Asthma is a growing cause of morbidity for elderly Americans and is highly prevalent among Hispanic people in the United States. The inability to speak English poses a barrier to patientprovider communication. To evaluate associations between limited English proficiency, asthma self-management, and outcomes in elderly Hispanic patients. Elderly patients with asthma receiving primary care at clinics in New York City and Chicago were studied. Of 268 patients in the study, 68% were non-Hispanic, 18% English-proficient Hispanic, and 14% Hispanic with limited English proficiency. Unadjusted analyses showed that Hispanic persons with limited English proficiency had worse asthma control (P = .0007), increased likelihood of inpatient visits (P = .002), and poorer quality of life (P < .0001). We also found significant associations between limited English proficiency and poorer medication adherence (P = .006). Similar results were obtained in multiple regression analyses adjusting for demographics, asthma history, comorbidities, depression, and health literacy. Limited English proficiency was associated with poorer self-management and worse outcomes among elderly patients with asthma. Further understanding of mechanisms underlying this relationship is necessary to develop interventions that improve asthma outcomes in this vulnerable population.

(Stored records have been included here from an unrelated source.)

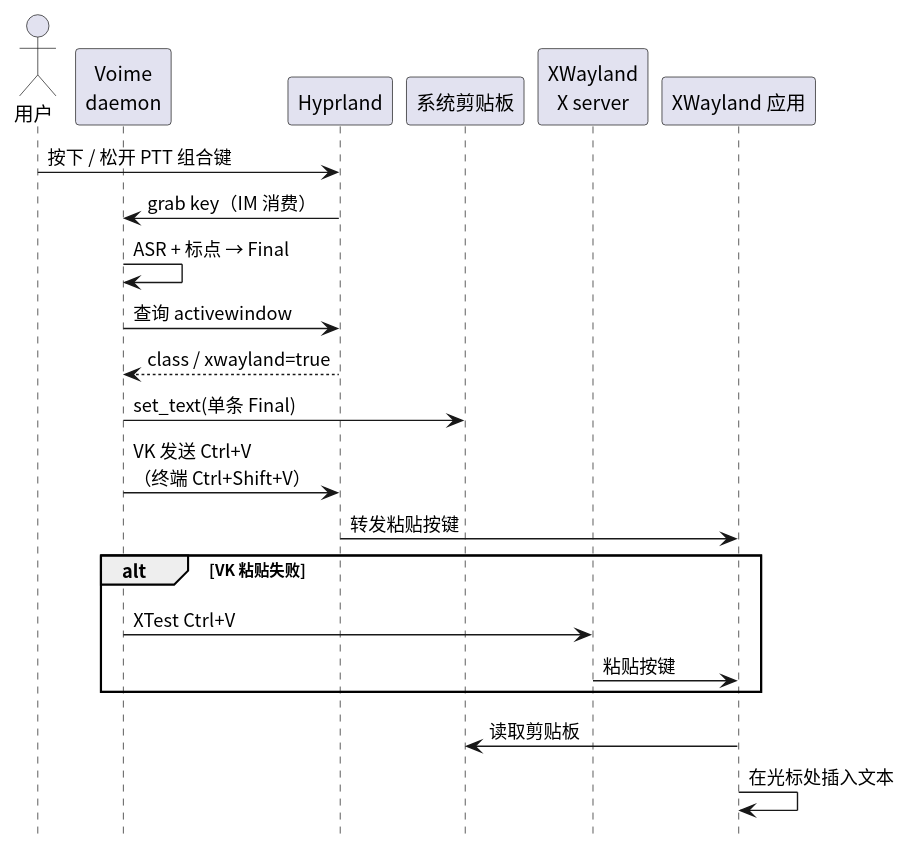
This is diagram/seq-xwayland.svg from 54m43lJ/voime, a PlantUML export, as it was before one commit.
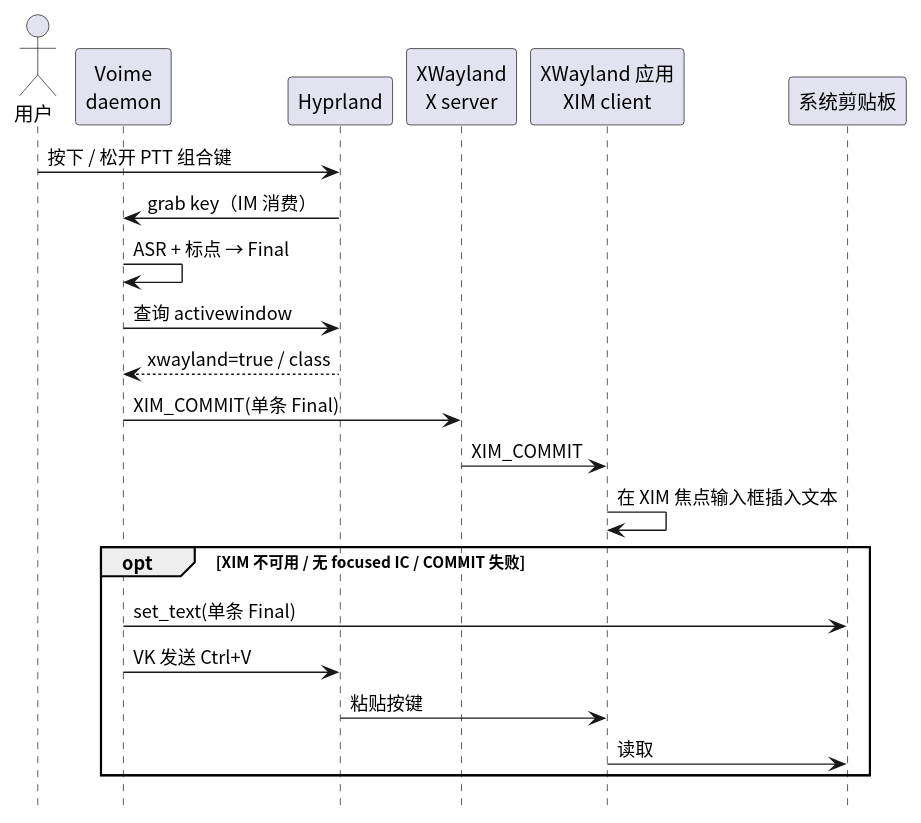
The same file after the commit.

Diff of the diagram source:
```diff
@@ -6,22 +6,24 @@
 actor "用户" as User
 participant "Voime\ndaemon" as Voime
 participant "Hyprland" as Compositor
+participant "XWayland\nX server" as Xwayland
+participant "XWayland 应用\nXIM client" as App
 participant "系统剪贴板" as Clip
-participant "XWayland\nX server" as Xwayland
-participant "XWayland 应用" as App
 
 User -> Compositor : 按下 / 松开 PTT 组合键
 Compositor -> Voime : grab key（IM 消费）
 Voime -> Voime : ASR + 标点 → Final
 Voime -> Compositor : 查询 activewindow
-Compositor --> Voime : class / xwayland=true
-Voime -> Clip : set_text(单条 Final)
-Voime -> Compositor : VK 发送 Ctrl+V\n（终端 Ctrl+Shift+V）
-Compositor -> App : 转发粘贴按键
-alt VK 粘贴失败
-  Voime -> Xwayland : XTest Ctrl+V
-  Xwayland -> App : 粘贴按键
+Compositor --> Voime : xwayland=true / class
+
+Voime -> Xwayland : XIM_COMMIT(单条 Final)
+Xwayland -> App : XIM_COMMIT
+App -> App : 在 XIM 焦点输入框插入文本
+
+opt XIM 不可用 / 无 focused IC / COMMIT 失败
+  Voime -> Clip : set_text(单条 Final)
+  Voime -> Compositor : VK 发送 Ctrl+V
+  Compositor -> App : 粘贴按键
+  App -> Clip : 读取
 end
-App -> Clip : 读取剪贴板
-App -> App : 在光标处插入文本
 @enduml
```
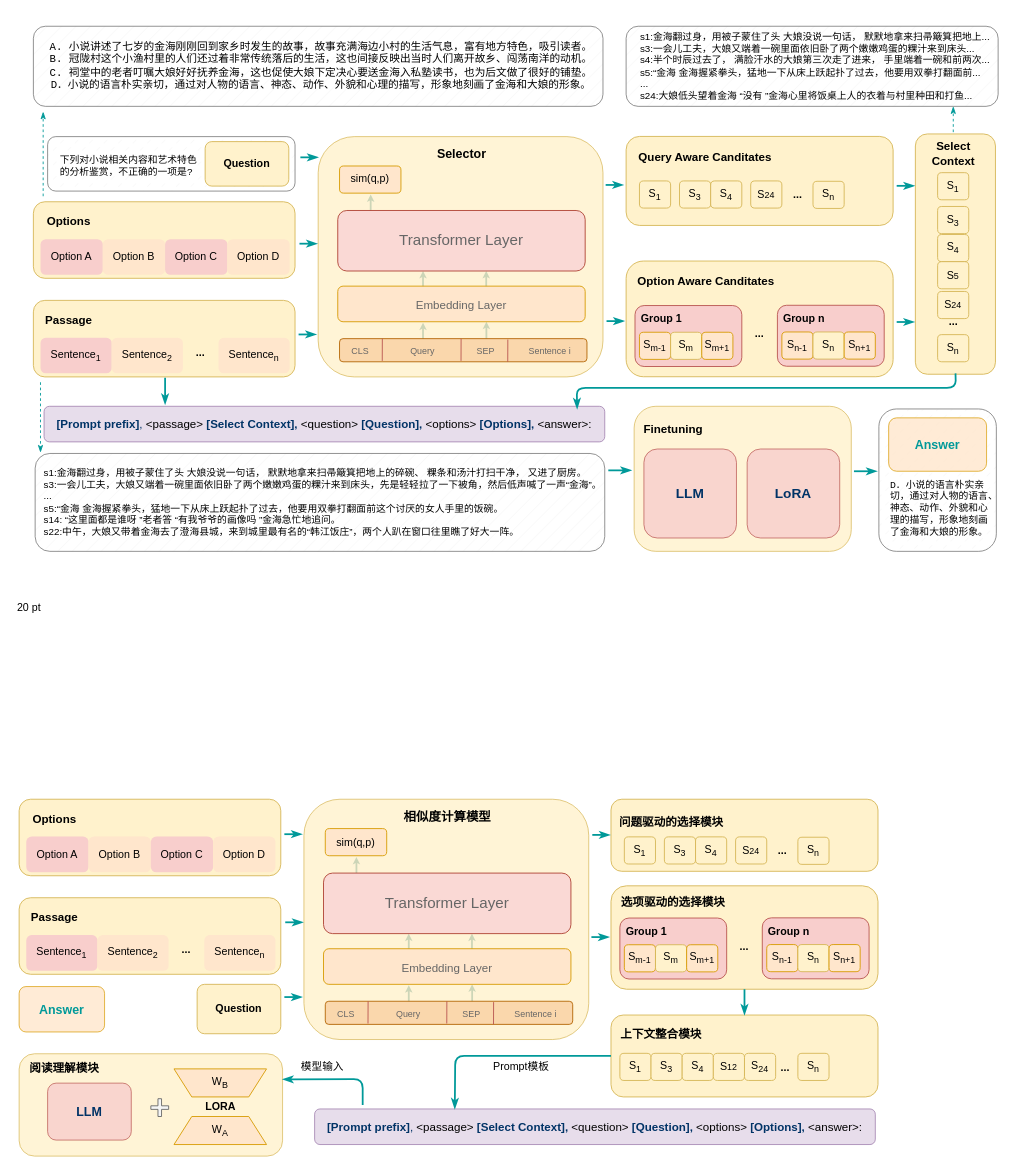
This is page "option-1" (9 of 13) of research.drawio from Asimok/draw, a draw.io file, before an edit. Source tidied: cells renumbered, new cells numbered last; positions are measured from the earlier drawing's top-left corner, leaving out a move shared by most shapes. Both pictures are drawn from the tidied source at 89%, with x=0, y=0 at pixel (15, 15).
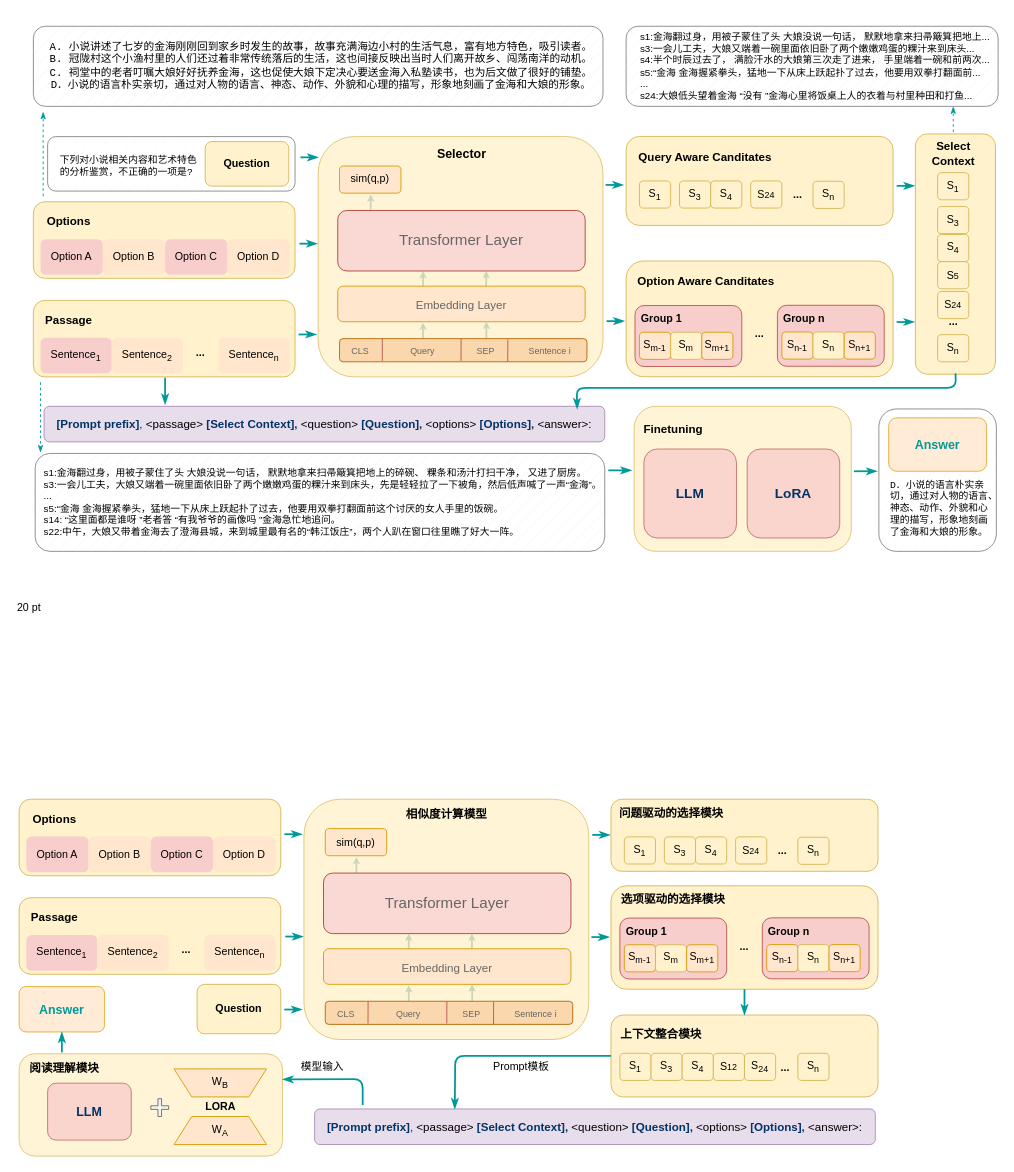
The same diagram, later.

The change refers to these unchanged cells:
```xml
<mxCell id="159" value="&lt;div style=&quot;&quot;&gt;&lt;div style=&quot;&quot; class=&quot;old-record-id-Yy6udGUAGoeq4YxWGWgc8CmznAh&quot;&gt;&lt;div style=&quot;&quot;&gt;&lt;div class=&quot;old-record-id-LsEKdqQSworhZmxPmoCcQG5mnKg&quot; style=&quot;&quot;&gt;&lt;div style=&quot;&quot;&gt;&lt;div style=&quot;&quot; class=&quot;ace-line ace-line old-record-id-AMYidXnhoo489fxQ9qdcv3c9nPg&quot;&gt;&lt;b style=&quot;&quot;&gt;&lt;font style=&quot;font-size: 14px;&quot; color=&quot;#009999&quot;&gt;Answer&lt;/font&gt;&lt;/b&gt;&lt;/div&gt;&lt;/div&gt;&lt;/div&gt;&lt;/div&gt;&lt;/div&gt;&lt;/div&gt;" style="rounded=1;whiteSpace=wrap;html=1;fillColor=#ffe6cc;strokeColor=#d79b00;shadow=0;glass=0;labelBackgroundColor=none;fillStyle=auto;opacity=80;" parent="1" vertex="1">
  <mxGeometry x="4" y="1091" width="96" height="51" as="geometry" />
</mxCell>
```

What changed in the source:
```diff
@@
     <mxCell id="115" value="&lt;a style=&quot;text-align: start;&quot; name=&quot;_Hlk156668105&quot;&gt;&lt;span style=&quot;font-family: 宋体;&quot;&gt;&lt;b style=&quot;&quot;&gt;&lt;font style=&quot;font-size: 13px;&quot;&gt;选项驱动的选择模块&lt;/font&gt;&lt;/b&gt;&lt;/span&gt;&lt;/a&gt;&lt;span style=&quot;font-size: medium; text-align: start;&quot;&gt;&lt;/span&gt;" style="text;html=1;strokeColor=none;fillColor=none;align=center;verticalAlign=middle;whiteSpace=wrap;rounded=0;" parent="1" vertex="1">
-      <mxGeometry x="659" y="979.5" width="160" height="30" as="geometry" />
+      <mxGeometry x="659" y="976.5" width="160" height="30" as="geometry" />
     </mxCell>
@@
     <mxCell id="127" value="&lt;div style=&quot;text-align: right;&quot;&gt;&lt;span style=&quot;font-family: 宋体; background-color: initial;&quot;&gt;&lt;b style=&quot;&quot;&gt;&lt;font style=&quot;font-size: 13px;&quot;&gt;问题驱动的选择模块&lt;/font&gt;&lt;/b&gt;&lt;/span&gt;&lt;/div&gt;&lt;span style=&quot;font-size: medium; text-align: start;&quot;&gt;&lt;/span&gt;" style="text;html=1;strokeColor=none;fillColor=none;align=center;verticalAlign=middle;whiteSpace=wrap;rounded=0;" parent="1" vertex="1">
-      <mxGeometry x="656.5" y="890.5" width="160" height="30" as="geometry" />
+      <mxGeometry x="656.5" y="880.5" width="160" height="30" as="geometry" />
     </mxCell>
@@
-    <mxCell id="140" value="&lt;div style=&quot;caret-color: rgb(0, 0, 0); color: rgb(0, 0, 0);&quot;&gt;&lt;div style=&quot;&quot; class=&quot;old-record-id-Yy6udGUAGoeq4YxWGWgc8CmznAh&quot;&gt;&lt;span style=&quot;font-size: 14px;&quot;&gt;&lt;b&gt;相似度计算模型&lt;/b&gt;&lt;/span&gt;&lt;/div&gt;&lt;/div&gt;&lt;font style=&quot;font-size: 15.360001px;&quot; color=&quot;#006666&quot;&gt;&lt;/font&gt;" style="text;html=1;align=center;verticalAlign=middle;strokeColor=none;fillColor=none;fontSize=15;fontColor=#006666;" parent="1" vertex="1">
-      <mxGeometry x="427" y="884.5" width="116" height="30" as="geometry" />
+    <mxCell id="140" value="&lt;div style=&quot;caret-color: rgb(0, 0, 0); color: rgb(0, 0, 0);&quot;&gt;&lt;div style=&quot;&quot; class=&quot;old-record-id-Yy6udGUAGoeq4YxWGWgc8CmznAh&quot;&gt;&lt;b style=&quot;&quot;&gt;&lt;font style=&quot;font-size: 13px;&quot;&gt;相似度计算模型&lt;/font&gt;&lt;/b&gt;&lt;/div&gt;&lt;/div&gt;&lt;font style=&quot;font-size: 15.360001px;&quot; color=&quot;#006666&quot;&gt;&lt;/font&gt;" style="text;html=1;align=center;verticalAlign=middle;strokeColor=none;fillColor=none;fontSize=15;fontColor=#006666;" parent="1" vertex="1">
+      <mxGeometry x="429.5" y="880.5" width="109" height="30" as="geometry" />
     </mxCell>
@@
     <mxCell id="154" style="endArrow=classicThin;html=1;rounded=1;strokeWidth=2;endFill=1;strokeColor=#009999;" parent="1" edge="1">
       <mxGeometry relative="1" as="geometry">
-        <mxPoint x="303" y="1018.8" as="sourcePoint" />
-        <mxPoint x="323" y="1018.8" as="targetPoint" />
+        <mxPoint x="303" y="1034.8" as="sourcePoint" />
+        <mxPoint x="323" y="1034.8" as="targetPoint" />
       </mxGeometry>
     </mxCell>
     <mxCell id="155" style="endArrow=classicThin;html=1;rounded=1;strokeWidth=2;endFill=1;strokeColor=#009999;" parent="1" edge="1">
       <mxGeometry relative="1" as="geometry">
-        <mxPoint x="302" y="1102.8" as="sourcePoint" />
-        <mxPoint x="322" y="1102.8" as="targetPoint" />
+        <mxPoint x="302" y="1116.8" as="sourcePoint" />
+        <mxPoint x="322" y="1116.8" as="targetPoint" />
       </mxGeometry>
     </mxCell>
@@
+    <mxCell id="174" style="endArrow=classicThin;html=1;rounded=1;strokeWidth=2;endFill=1;strokeColor=#009999;entryX=0.5;entryY=1;entryDx=0;entryDy=0;" parent="1" edge="1" target="159">
+      <mxGeometry relative="1" as="geometry">
+        <mxPoint x="52" y="1165" as="sourcePoint" />
+      </mxGeometry>
+    </mxCell>
```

ASJC Scopus subject areas
- Immunology and Allergy
- Pulmonary and Respiratory Medicine